Interested in buying a second home to run as a short or long-term rental investment property? This could be very smart way to own a piece of real estate that is paid for by your renters; or as they are kindly referred to today - your guests. Before you purchase your investment property, it's a good idea to speak with your accountant about the costs of your home (down payment, mortgages and taxes) vs. the cost of maintenance and running your business. Your goal is to understand the tax implications and how best to run and optimize your investment as a profit-making business. You'll also want to make sure your town allows short term rentals.

You might decide to rent out the entire home, a room or a separate section of the house. Either way, you are now stepping into the hospitality business. Do some research before diving in. Preparing your home for long-term rentals takes less time to manage. Working short-term rentals may take a little more time and energy than you might imagine. Talk to anyone that's already doing this and you'll discover have much time they spend online or on the phone answering questions, managing the schedule and the many inquiries that often go nowhere. On the other hand, most people who are doing this just love it!  When things go well, working with people can be a fulfilling way to meet new friends. The additional income can provide inspiration to add the pool you always wanted or pay for home renovations. Some rental businesses actually cover the cost of the mortgage to help pay off your home! 
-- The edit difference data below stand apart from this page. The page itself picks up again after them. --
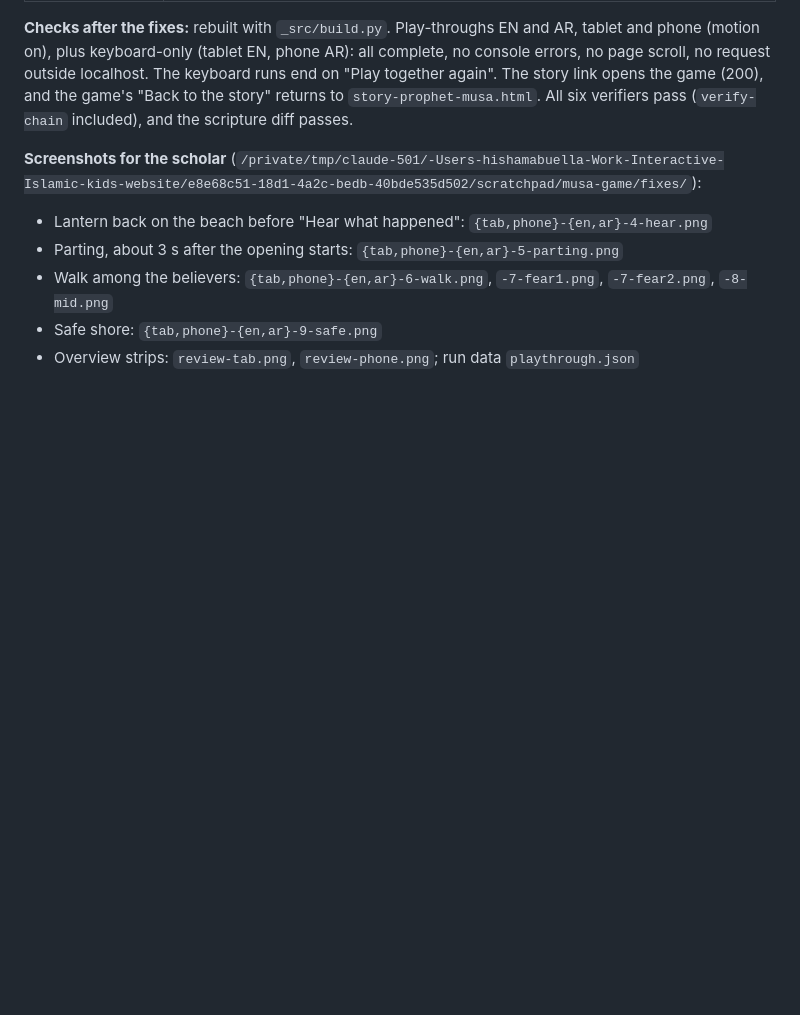
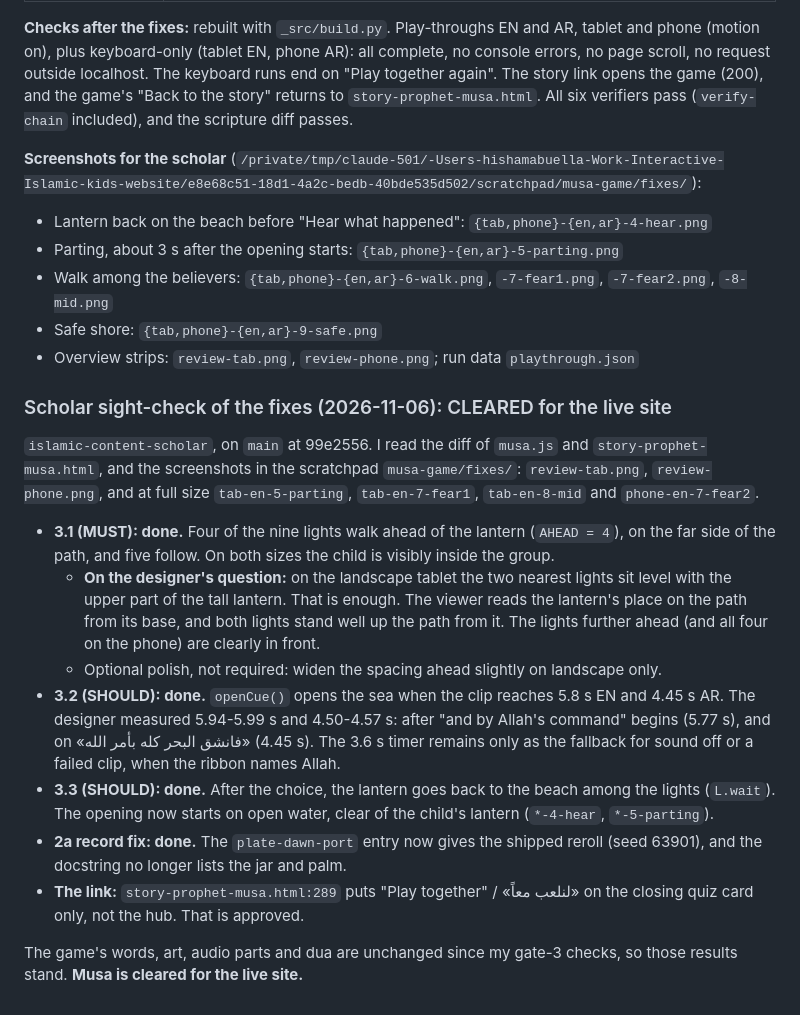
Before and after one commit to hisham-abuella/Interactive-Islamic-kids-website, a Markdown page: claudeteam/reviews/game-musa-sea.md, the part around the change. Drawn GitHub-style; blank space fills up the shorter version.

Commit message:
Record the scholar's sight-check verdicts for the Musa and Nuh fixes
Musa cleared for the live site; Nuh atmosphere fix GO; EN wording rulings.

Co-Authored-By: Claude Opus 5.5 <noreply@anthropic.com>

```diff
--- a/claudeteam/reviews/game-musa-sea.md
+++ b/claudeteam/reviews/game-musa-sea.md
@@ -257,3 +257,28 @@ the scripture diff passes.
 - Walk among the believers: `{tab,phone}-{en,ar}-6-walk.png`, `-7-fear1.png`, `-7-fear2.png`, `-8-mid.png`
 - Safe shore: `{tab,phone}-{en,ar}-9-safe.png`
 - Overview strips: `review-tab.png`, `review-phone.png`; run data `playthrough.json`
+
+### Scholar sight-check of the fixes (2026-11-06): CLEARED for the live site
+`islamic-content-scholar`, on `main` at 99e2556. I read the diff of `musa.js` and `story-prophet-musa.html`, and
+the screenshots in the scratchpad `musa-game/fixes/`: `review-tab.png`, `review-phone.png`, and at full size
+`tab-en-5-parting`, `tab-en-7-fear1`, `tab-en-8-mid` and `phone-en-7-fear2`.
+- **3.1 (MUST): done.** Four of the nine lights walk ahead of the lantern (`AHEAD = 4`), on the far side of the
+  path, and five follow. On both sizes the child is visibly inside the group.
+  - **On the designer's question:** on the landscape tablet the two nearest lights sit level with the upper part
+    of the tall lantern. That is enough. The viewer reads the lantern's place on the path from its base, and
+    both lights stand well up the path from it. The lights further ahead (and all four on the phone) are clearly
+    in front.
+  - Optional polish, not required: widen the spacing ahead slightly on landscape only.
+- **3.2 (SHOULD): done.** `openCue()` opens the sea when the clip reaches 5.8 s EN and 4.45 s AR. The designer
+  measured 5.94-5.99 s and 4.50-4.57 s: after "and by Allah's command" begins (5.77 s), and on «فانشق البحر كله
+  بأمر الله» (4.45 s). The 3.6 s timer remains only as the fallback for sound off or a failed clip, when the
+  ribbon names Allah.
+- **3.3 (SHOULD): done.** After the choice, the lantern goes back to the beach among the lights (`L.wait`). The
+  opening now starts on open water, clear of the child's lantern (`*-4-hear`, `*-5-parting`).
+- **2a record fix: done.** The `plate-dawn-port` entry now gives the shipped reroll (seed 63901), and the
+  docstring no longer lists the jar and palm.
+- **The link:** `story-prophet-musa.html:289` puts "Play together" / «لنلعب معاً» on the closing quiz card only,
+  not the hub. That is approved.
+
+The game's words, art, audio parts and dua are unchanged since my gate-3 checks, so those results stand.
+**Musa is cleared for the live site.**
```
Also changed, not shown: claudeteam/reviews/game-nuh-ark.md (+18 -0 lines).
With that said, here are a few things to consider before you hang your hospitality shingle.

1. Be Professional

It goes without saying -  your guests will expect the same comfort and standards on par with a hotel, motel or B&B. For starters, your place must be impeccably clean and have the basic amenities. What you add after that will define the character of your place. You will need to invest in nice bed linens (white for easy cleaning!), extra blankets, dishes and glassware (especially wine glasses), basic toiletries (unscented soaps are best), trash cans with liners, and conveniences such as internet, cable and a local guide of things to do. Find the special nooks and crannies in your home and on your property for your guest to enjoy their down time. Make them part of your unique story: an outdoor shower, a pond, a fire pit, or even a heated saline pool. 


2. Your Website & Description
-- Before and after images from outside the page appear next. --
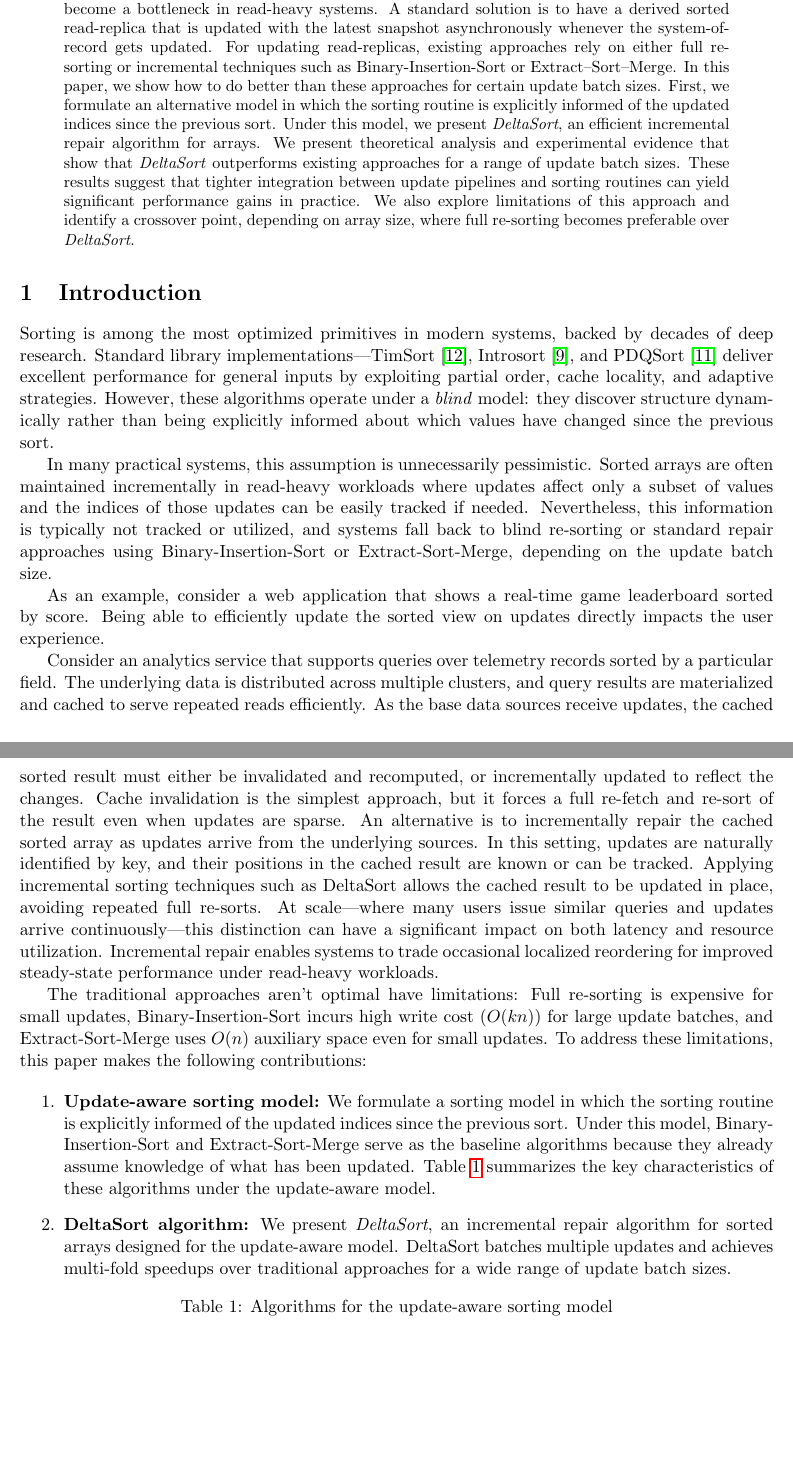
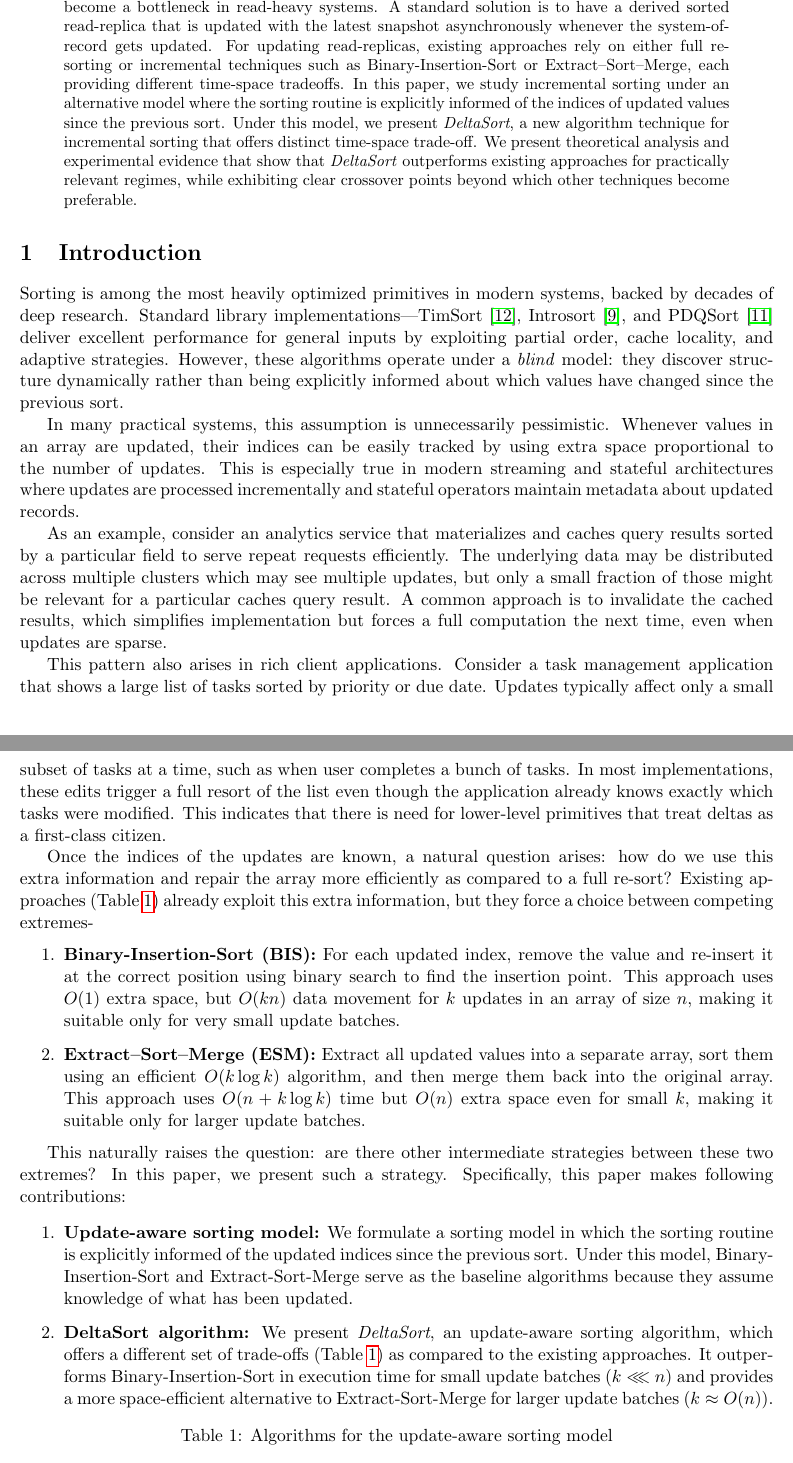
Before and after one commit to shudv/deltasort, a LaTeX paper (paper/main.tex): two parts of pages 1 and 2 of 15, joined at a grey line, cut so that both start at the same text, the shorter picture padded with empty space. Compiled offline with pdfLaTeX.

Commit message:
abstract + introduction + related work

```diff
--- a/paper/main.tex
+++ b/paper/main.tex
@@ -56,29 +56,35 @@
 \maketitle
 
 \begin{abstract}
-Reading sorted values or records is a fundamental operation in many systems. When records need to be read in a particular order, sorting-on-read incurs repeated $O(n \log n)$ cost which can become a bottleneck in read-heavy systems. A standard solution is to have a derived sorted read-replica that is updated with the latest snapshot asynchronously whenever the system-of-record gets updated. For updating read-replicas, existing approaches rely on either full re-sorting or incremental techniques such as Binary-Insertion-Sort or Extract–Sort–Merge. In this paper, we show how to do better than these approaches for certain update batch sizes. First, we formulate an alternative model in which the sorting routine is explicitly informed of the updated indices since the previous sort. Under this model, we present \emph{DeltaSort}, an efficient incremental repair algorithm for arrays. We present theoretical analysis and experimental evidence that show that \emph{DeltaSort} outperforms existing approaches for a range of update batch sizes. These results suggest that tighter integration between update pipelines and sorting routines can yield significant performance gains in practice. We also explore limitations of this approach and identify a crossover point, depending on array size, where full re-sorting becomes preferable over \emph{DeltaSort}.
+Reading sorted values or records is a fundamental operation in many systems. When records need to be read in a particular order, sorting-on-read incurs repeated $O(n \log n)$ cost which can become a bottleneck in read-heavy systems. A standard solution is to have a derived sorted read-replica that is updated with the latest snapshot asynchronously whenever the system-of-record gets updated. For updating read-replicas, existing approaches rely on either full re-sorting or incremental techniques such as Binary-Insertion-Sort or Extract–Sort–Merge, each providing different time-space tradeoffs. In this paper, we study incremental sorting under an alternative model where the sorting routine is explicitly informed of the indices of updated values since the previous sort. Under this model, we present \emph{DeltaSort}, a new algorithm technique for incremental sorting that offers distinct time-space trade-off. We present theoretical analysis and experimental evidence that show that \emph{DeltaSort} outperforms existing approaches for practically relevant regimes, while exhibiting clear crossover points beyond which other techniques become preferable.
 \end{abstract}
 
 %==============================================================================
 \section{Introduction}
 %==============================================================================
 
-Sorting is among the most optimized primitives in modern systems, backed by decades of deep research. Standard library implementations---TimSort~\cite{timsort}, Introsort~\cite{musser1997introspective}, and PDQSort~\cite{peters2021pdqsort} deliver excellent performance for general inputs by exploiting partial order, cache locality, and adaptive strategies. However, these algorithms operate under a \emph{blind} model: they discover structure dynamically rather than being explicitly informed about which values have changed since the previous sort.
+Sorting is among the most heavily optimized primitives in modern systems, backed by decades of deep research. Standard library implementations---TimSort~\cite{timsort}, Introsort~\cite{musser1997introspective}, and PDQSort~\cite{peters2021pdqsort} deliver excellent performance for general inputs by exploiting partial order, cache locality, and adaptive strategies. However, these algorithms operate under a \emph{blind} model: they discover structure dynamically rather than being explicitly informed about which values have changed since the previous sort.
 
-In many practical systems, this assumption is unnecessarily pessimistic. Sorted arrays are often maintained incrementally in read-heavy workloads where updates affect only a subset of values and the indices of those updates can be easily tracked if needed. Nevertheless, this information is typically not tracked or utilized, and systems fall back to blind re-sorting or standard repair approaches using Binary-Insertion-Sort or Extract-Sort-Merge, depending on the update batch size.
+In many practical systems, this assumption is unnecessarily pessimistic. Whenever values in an array are updated, their indices can be easily tracked by using extra space proportional to the number of updates. This is especially true in modern streaming and stateful architectures where updates are processed incrementally and stateful operators maintain metadata about updated records.
 
-As an example, consider a web application that shows a real-time game leaderboard sorted by score. Being able to efficiently update the sorted view on updates directly impacts the user experience.
+As an example, consider an analytics service that materializes and caches query results sorted by a particular field to serve repeat requests efficiently. The underlying data may be distributed across multiple clusters which may see multiple updates, but only a small fraction of those might be relevant for a particular caches query result. A common approach is to invalidate the cached results, which simplifies implementation but forces a full computation the next time, even when updates are sparse.
 
-Consider an analytics service that supports queries over telemetry records sorted by a particular field. The underlying data is distributed across multiple clusters, and query results are materialized and cached to serve repeated reads efficiently. As the base data sources receive updates, the cached sorted result must either be invalidated and recomputed, or incrementally updated to reflect the changes. Cache invalidation is the simplest approach, but it forces a full re-fetch and re-sort of the result even when updates are sparse. An alternative is to incrementally repair the cached sorted array as updates arrive from the underlying sources. In this setting, updates are naturally identified by key, and their positions in the cached result are known or can be tracked. Applying incremental sorting techniques such as DeltaSort allows the cached result to be updated in place, avoiding repeated full re-sorts. At scale—where many users issue similar queries and updates arrive continuously—this distinction can have a significant impact on both latency and resource utilization. Incremental repair enables systems to trade occasional localized reordering for improved steady-state performance under read-heavy workloads.
+This pattern also arises in rich client applications. Consider a task management application that shows a large list of tasks sorted by priority or due date. Updates typically affect only a small subset of tasks at a time, such as when user completes a bunch of tasks. In most implementations, these edits trigger a full resort of the list even though the application already knows exactly which tasks were modified. This indicates that there is need for lower-level primitives that treat deltas as a first-class citizen.
 
-The traditional approaches aren't optimal have limitations: Full re-sorting is expensive for small updates, Binary-Insertion-Sort incurs high write cost ($O(kn)$) for large update batches, and Extract-Sort-Merge uses $O(n)$ auxiliary space even for small updates. To address these limitations, this paper makes the following contributions:
+Once the indices of the updates are known, a natural question arises: how do we use this extra information and repair the array more efficiently as compared to a full re-sort? Existing approaches (Table~\ref{tab:incremental-sorting-algorithms}) already exploit this extra information, but they force a choice between competing extremes-
+\begin{enumerate}
+  \item \textbf{Binary-Insertion-Sort (BIS):} For each updated index, remove the value and re-insert it at the correct position using binary search to find the insertion point. This approach uses $O(1)$ extra space, but $O(k n)$ data movement for $k$ updates in an array of size $n$, making it suitable only for very small update batches.
+  \item \textbf{Extract–Sort–Merge (ESM):} Extract all updated values into a separate array, sort them using an efficient $O(k \log k)$ algorithm, and then merge them back into the original array. This approach uses $O(n + k \log k)$ time but $O(n)$ extra space even for small $k$, making it suitable only for larger update batches.
+\end{enumerate}
+
+This naturally raises the question: are there other intermediate strategies between these two extremes? In this paper, we present such a strategy. Specifically, this paper makes following contributions:
 
 \begin{enumerate}
   \item \textbf{Update-aware sorting model:}
-  We formulate a sorting model in which the sorting routine is explicitly informed of the updated indices since the previous sort. Under this model, Binary-Insertion-Sort and Extract-Sort-Merge serve as the baseline algorithms because they already assume knowledge of what has been updated. Table~\ref{tab:incremental-sorting-algorithms} summarizes the key characteristics of these algorithms under the update-aware model.
+  We formulate a sorting model in which the sorting routine is explicitly informed of the updated indices since the previous sort. Under this model, Binary-Insertion-Sort and Extract-Sort-Merge serve as the baseline algorithms because they assume knowledge of what has been updated.
 
   \item \textbf{DeltaSort algorithm:}
-  We present \emph{DeltaSort}, an incremental repair algorithm for sorted arrays designed for the update-aware model. DeltaSort batches multiple updates and achieves multi-fold speedups over traditional approaches for a wide range of update batch sizes.
+  We present \emph{DeltaSort}, an update-aware sorting algorithm, which offers a different set of trade-offs (Table~\ref{tab:incremental-sorting-algorithms}) as compared to the existing approaches. It outperforms Binary-Insertion-Sort in execution time for small update batches ($k \llless n$) and provides a more space-efficient alternative to Extract-Sort-Merge for larger update batches ($k \approx O(n)$).
 
   \input{figures/incremental-sorting-algorithms}
 
```
Also changed, not shown: paper/main.tex (8 more changed lines).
The easiest way to proceed is to use the services and booking engines of sites like Air B&B and VRBO. The other option is to have your own site with a booking service - this will cost more so be sure to do your homework before starting a WordPress, WIX or SquareSpace site. Once you figure out the details of your site you will have to write your property description. There is a real art to this. Click HERE for some tips. Embrace your uniqueness, tell a good story and be honest about what is and what is not included. If there are extra fees be sure to list them. Your goal is to mange expectations and to give each guest the best experience so they will leave you a good review on the site. Believe it or not, comments can make or break your rental business, so don’t take this lightly. 

3. Empower your Guests with Home Guidelines and Instructions

Whether you decide to rent the entire house or a portion of your house - be sure to leave detailed directions. Here is a quick check list to begin with: Your contact info (phone, text, email), how to use electronics and the AC/heat, what to do with the garbage, how to lock up - and be sure to include your house rules. The more detailed you get, the less calls you'll receive - and your guest will appreciate not having to call you!

It's a good idea and nice touch to prepare a binder that features local attractions, restaurants, grocery stores, markets, internet access (should yours go down), gas stations, things to do with pets (if you welcome pets), local vets, and emergency numbers.

4. Plan B

Always have a Plan B! You can bet things will go wrong, so be prepared. Go through your house and make a list of things that could go wrong before they happen. For example: have back up tanks of gas for the grill. What to do if the electricity goes down - do you have a generator? You can be sure the AC will not work on one of the hottest days, or the heat will break down on the coldest night of the year. What will you do? If something does go wrong, keep your guests in mind. What will make them comfortable? Perhaps buy them dinner for the inconvenience, or have a back-up hotel or inn you can rely on. Research (and experience) will teach you what could go wrong - be prepared.

5. Pay Attention

When your business is up and running there may be times when you let people come and go by leaving the keys in a place so they can let themselves in.  Unless you hire someone to manage your business (typically done for about 20% - 25% of the total bill), most of the time you’ll want to be the face that goes along with your place. Make everyone feel special and welcomed - they will truly appreciate it. Be available to answer questions, check in to see if all is going well, but make yourself scarce. This is their time for R&R, or a romantic get-away for two, or a weekend of shared activity. With time and experience you will learn the perfect balance to make everyone's stay just right!

Give us a call to discuss your real estate investment options. We'd love to hear what you are looking for and to match you up with an array of choices in the Hudson Valley! 

Lisa Halter
Principal Broker/Owner
Halter Associates Realty